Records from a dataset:

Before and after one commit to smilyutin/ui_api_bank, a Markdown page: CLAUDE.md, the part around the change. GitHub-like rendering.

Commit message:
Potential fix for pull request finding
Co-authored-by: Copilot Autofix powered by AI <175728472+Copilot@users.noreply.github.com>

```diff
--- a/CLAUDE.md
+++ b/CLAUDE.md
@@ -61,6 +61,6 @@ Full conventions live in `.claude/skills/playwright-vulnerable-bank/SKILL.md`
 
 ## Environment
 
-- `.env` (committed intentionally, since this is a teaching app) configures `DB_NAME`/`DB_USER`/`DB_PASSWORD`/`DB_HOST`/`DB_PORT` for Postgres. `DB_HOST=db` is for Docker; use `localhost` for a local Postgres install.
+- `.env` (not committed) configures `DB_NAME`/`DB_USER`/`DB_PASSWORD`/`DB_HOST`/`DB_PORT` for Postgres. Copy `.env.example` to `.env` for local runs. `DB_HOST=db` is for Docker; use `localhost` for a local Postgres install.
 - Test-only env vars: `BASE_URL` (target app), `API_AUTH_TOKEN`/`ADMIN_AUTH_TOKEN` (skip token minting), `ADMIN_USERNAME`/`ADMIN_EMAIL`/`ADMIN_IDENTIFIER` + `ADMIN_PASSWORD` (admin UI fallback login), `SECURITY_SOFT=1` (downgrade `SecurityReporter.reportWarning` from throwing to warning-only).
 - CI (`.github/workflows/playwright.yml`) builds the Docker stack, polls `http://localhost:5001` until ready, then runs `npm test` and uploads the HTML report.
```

REQUIREMENT: Give back all of the entries exactly as written.

THE COMPLETED TASK:
Before and after one commit to smilyutin/ui_api_bank, a Markdown page: CLAUDE.md, the part around the change. GitHub-like rendering.

Commit message:
Potential fix for pull request finding
Co-authored-by: Copilot Autofix powered by AI <175728472+Copilot@users.noreply.github.com>

```diff
--- a/CLAUDE.md
+++ b/CLAUDE.md
@@ -61,6 +61,6 @@ Full conventions live in `.claude/skills/playwright-vulnerable-bank/SKILL.md`
 
 ## Environment
 
-- `.env` (committed intentionally, since this is a teaching app) configures `DB_NAME`/`DB_USER`/`DB_PASSWORD`/`DB_HOST`/`DB_PORT` for Postgres. `DB_HOST=db` is for Docker; use `localhost` for a local Postgres install.
+- `.env` (not committed) configures `DB_NAME`/`DB_USER`/`DB_PASSWORD`/`DB_HOST`/`DB_PORT` for Postgres. Copy `.env.example` to `.env` for local runs. `DB_HOST=db` is for Docker; use `localhost` for a local Postgres install.
 - Test-only env vars: `BASE_URL` (target app), `API_AUTH_TOKEN`/`ADMIN_AUTH_TOKEN` (skip token minting), `ADMIN_USERNAME`/`ADMIN_EMAIL`/`ADMIN_IDENTIFIER` + `ADMIN_PASSWORD` (admin UI fallback login), `SECURITY_SOFT=1` (downgrade `SecurityReporter.reportWarning` from throwing to warning-only).
 - CI (`.github/workflows/playwright.yml`) builds the Docker stack, polls `http://localhost:5001` until ready, then runs `npm test` and uploads the HTML report.
```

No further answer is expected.